Almost all regulations passed by the state legislature require a state agency to take a corresponding action. 

According to the new Executive Director of Unshackle Upstate, some agencies are overburdened and understaffed, which is one reason for bureaucratic drag. 

"The idea that every single law that’s enacted is to protect consumers is laudable, however, that’s not the reality," Justin Wilcox told Capital Tonight

He shared one example regarding New York State-licensed mortgage banks which compete with federal institutions.

"If one of those federal mortgage originators wants to come work for a New York mortgage originator, they will need three months (of vetting), because of New York’s bureaucracy," Wilcox explained. "New York takes forever because the regulatory agencies are overburdened. They aren’t able to perform the functions they have to do."

The upshot? 

"You’re driving these mortgage banks out of business in New York, because it takes three months to do in New York what Florida does in seven days," according to Wilcox.

Wilcox is the head of Unshackle Upstate, a coalition that advocates for "fiscally responsible policies that support a vibrant upstate economy."

Here’s his take on where New York is currently:

"We are caught in a downward spiral. We are overtaxed and we have agencies and programs that don’t live up to their intended purposes as a result of years of sweeping funds from them," he told Capital Tonight. "The environment is not conducive to growth. We have people leaving New York, thus reinforcing this negative cycle by increasing the burden on those that remain. The good news is the legislature can alter our course without additional taxation and spending by implementing many of items in our pro-growth agenda."

Wilcox is in his final year as a Monroe County legislator. He's also the owner of a small roofing company, although he said very rarely does he 'still roof.'  

Perhaps more beneficial to his success in Albany is his background as a legislative director to former Assembly Majority Leader (now Congressman) Joseph Morelle. 

"I had a perfect window into how things work in Albany," Wilcox said. "One of the things I learned from Assemblyman Morelle was that it didn’t matter if someone in the room was advocating for issues that Republicans cared about or that Democrats cared about. It was just listen, ask good questions, and let data drive the decisions."

Wilcox will have his work cut out for him this session as New York faces duel crises in both healthcare and the economy.

"We want to ensure that New York recovers in a way that promotes growth for our small businesses and their employees.

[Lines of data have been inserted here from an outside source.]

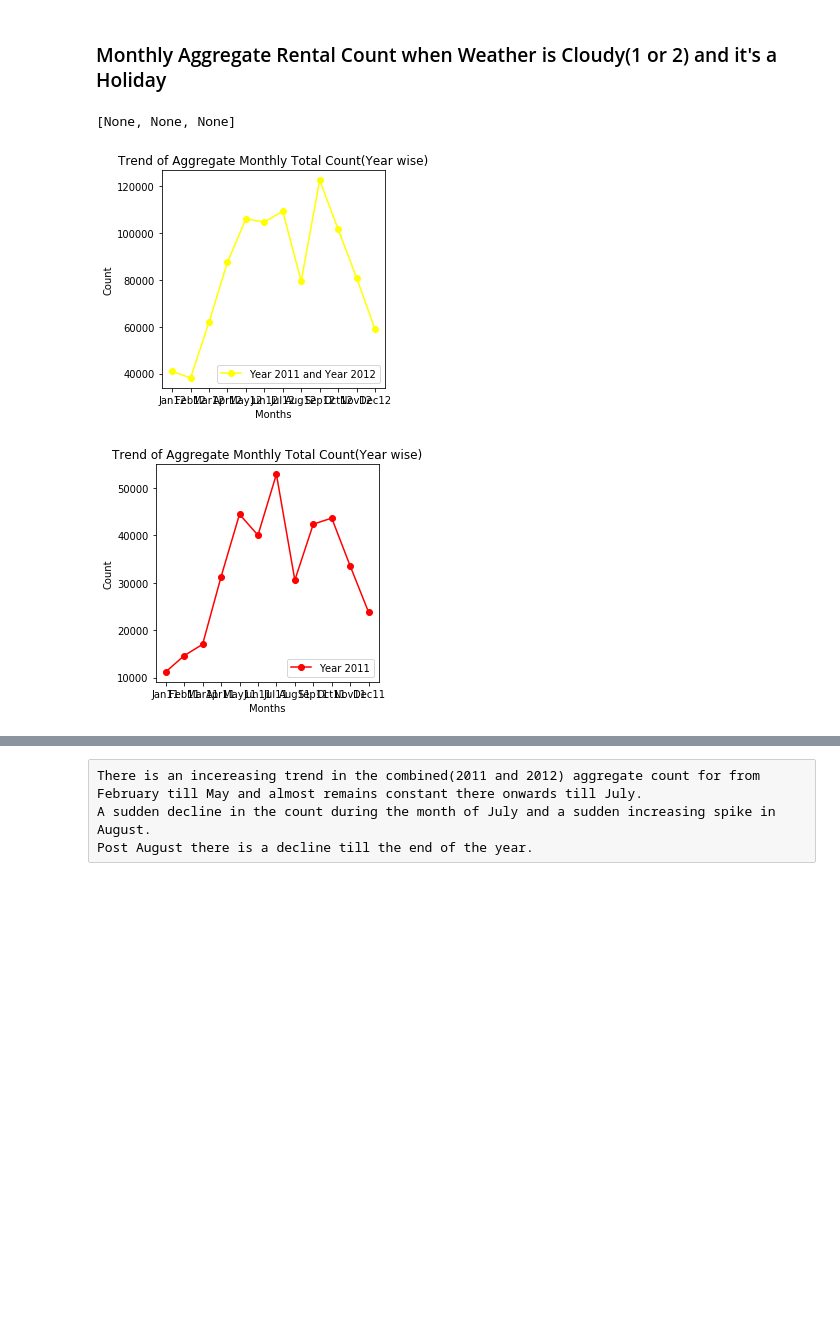
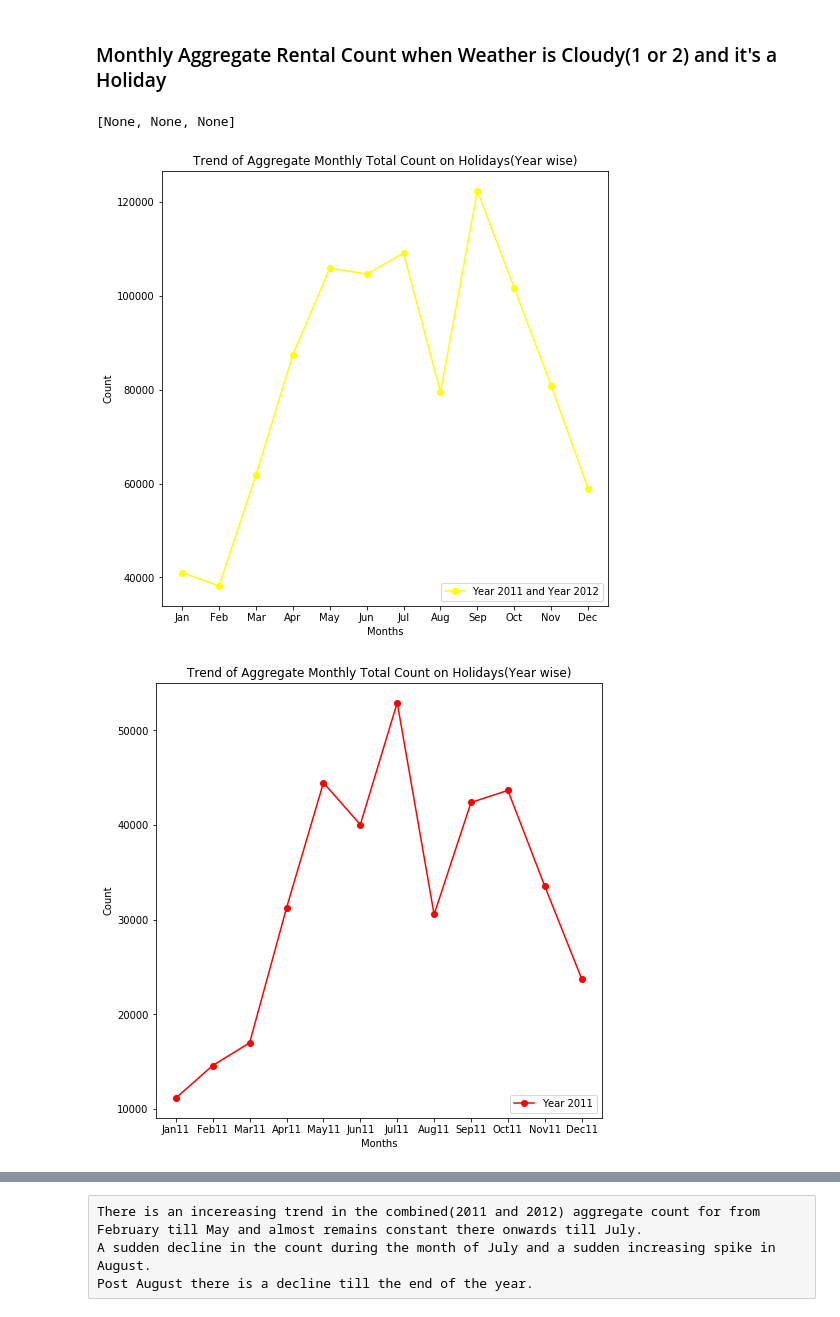
Before and after one commit to padalkars/Predicting-Bike-Rental-Count, a Jupyter notebook: Bike Rental Count Latest.ipynb, the cells around one changed output, grey strips where cells are left out. Drawn from its saved outputs; the diff is of its cells as text; code cells hidden in the pictures; blank space fills up the shorter version.

```diff
--- a/Bike Rental Count Latest.ipynb
+++ b/Bike Rental Count Latest.ipynb
@@ -54,7 +61,8 @@ clouds
 4: Heavy Rain + Ice Pallets + Thunderstorm + Mist, Snow + Fog
 # %%
 #Drop the column 'dteday'
-bike_rental = bike_rental.drop('dteday', axis=1)
+if('dteday' in bike_rental.columns):
+    bike_rental = bike_rental.drop('dteday', axis=1)
 # %%
 bike_rental.shape
 # %% [output]
@@ -267,7 +219,2 @@ plt.savefig(save_outliers + 'log_casual_hist.png')
-# %%
-#Include root_casual in the data frame,
-#since it is more normally distributed than the log_casual.
-bike_rental['root_casual'] = root_casual
-continuous_variables.append('root_casual')
 # %% [markdown]
 ## Calculate the Month-wise Aggregate Bike Count
@@ -274,13 +248,7 @@ continuous_variables.append('root_casual')
 # %%
-def monthly_avg_cnt(data, variable):
-    #global monthly_count
-    fig = plt.figure(figsize=(4,4))
-    if(len(np.unique(np.array(data['yr']))) == 2):
-        label, color = 'Year 2011 and Year 2012', 'Yellow'
-    elif(data.loc[list(data.index)[0],'yr'] == 0):
-        label, color = 'Year 2011', 'red'
-    else:
-        label, color = 'Year 2012', 'blue'
+def monthly_avg_cnt(data, variable, holiday = 0, working_day = 0):
+    fig = plt.figure(figsize=(8,8))
+    label, color = get_label_color(data)
 
     #Creating a dictionary to store monthly count
     months = ['Jan', 'Feb', 'Mar', 'Apr', 'May', 'Jun', 'Jul', 'Aug', 'Sep', 'Oct', 'Nov', 'Dec']
@@ -292,24 +260,29 @@ def monthly_avg_cnt(data, variable):
             continue
         monthly_count[key+label[-2:]] = 0
 
-    #Calculate the Month-wise Average
-    for mon in range(1,13):
+    #Calculate the Month-wise Average using groupby
+    for group, frame in data.groupby('mnth'):
+        total_count = np.sum(frame[variable])
         if(color=='yellow'):
-            monthly_count[key] += np.sum(np.array(data.loc[data['mnth']==mon, variable]))
+            monthly_count[months[group-1]] = total_count
             continue
-        monthly_count[months[mon-1]+label[-2:]] += np.sum(np.array(data.loc[data['mnth']==mon, variable]))
+        monthly_count[months[group-1]+label[-2:]] = total_count
 
     #Create a data frame of Monthly Count and delete monthly count dictionary
     monthly_count_df = pd.DataFrame({'Months':list(monthly_count.keys()), 'Counts':list(monthly_count.values())}, columns=['Months', 'Counts'])
-    #print(monthly_count_df)
+
     #Create a Plot
     plt.plot(monthly_count_df['Months'], monthly_count_df['Counts'], 'o-', color = color, label=label)
     plt.legend(loc="lower right")
+    if(variable=='cnt'):
+        variable = "Total"
+
     plt.xlabel('Months')
     plt.ylabel('Count')
-    if(variable=='cnt'):
-        variable = "Total"
-    plt.title("Trend of Aggregate Monthly " + variable + " Count(Year wise)")
-    plt.savefig(os.getcwd() + "/Plots/Trend " + variable + label + ".png")
+    if((holiday==0) and (working_day==0)):
+        plt.title("Trend of Aggregate Monthly " + variable + " Count(Year wise)")
+        plt.savefig(os.getcwd() + "/Plots/Trend " + variable + label + ".png")
+    else:
+        holiday_working_plot(variable, label, holiday, working_day)
 # %% [markdown]
 ## Calculate Monthly Count for All Users
@@ -522,9 +477,9 @@ holiday = bike_rental.loc[(bike_rental['workingday']==0) & ((bike_rental['weathe
 # %%
 #Find the monthly average count
 holiday_2011 = holiday[holiday['yr']==0]
 holiday_2012 = holiday[holiday['yr']==1]
-[monthly_avg_cnt(holi, 'cnt') for holi in [holiday, holiday_2011, holiday_2012]]
+[monthly_avg_cnt(holi, 'cnt', 1, 0) for holi in [holiday, holiday_2011, holiday_2012]]
 # %% [output]
 [None, None, None]
-[figure, old version]
+[figure, new version]
-[figure, old version]
+[figure, new version]
```
Also changed, not shown: parts of 86 cells of this notebook.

The last thing we need right now is to create additional incentives for people and businesses to continue leave the state," he said.

Among Unshackle Upstate’s priorities are Scaffold Law reform, unemployment insurance reform, and expanding infrastructure projects, including broadband and roads and bridges.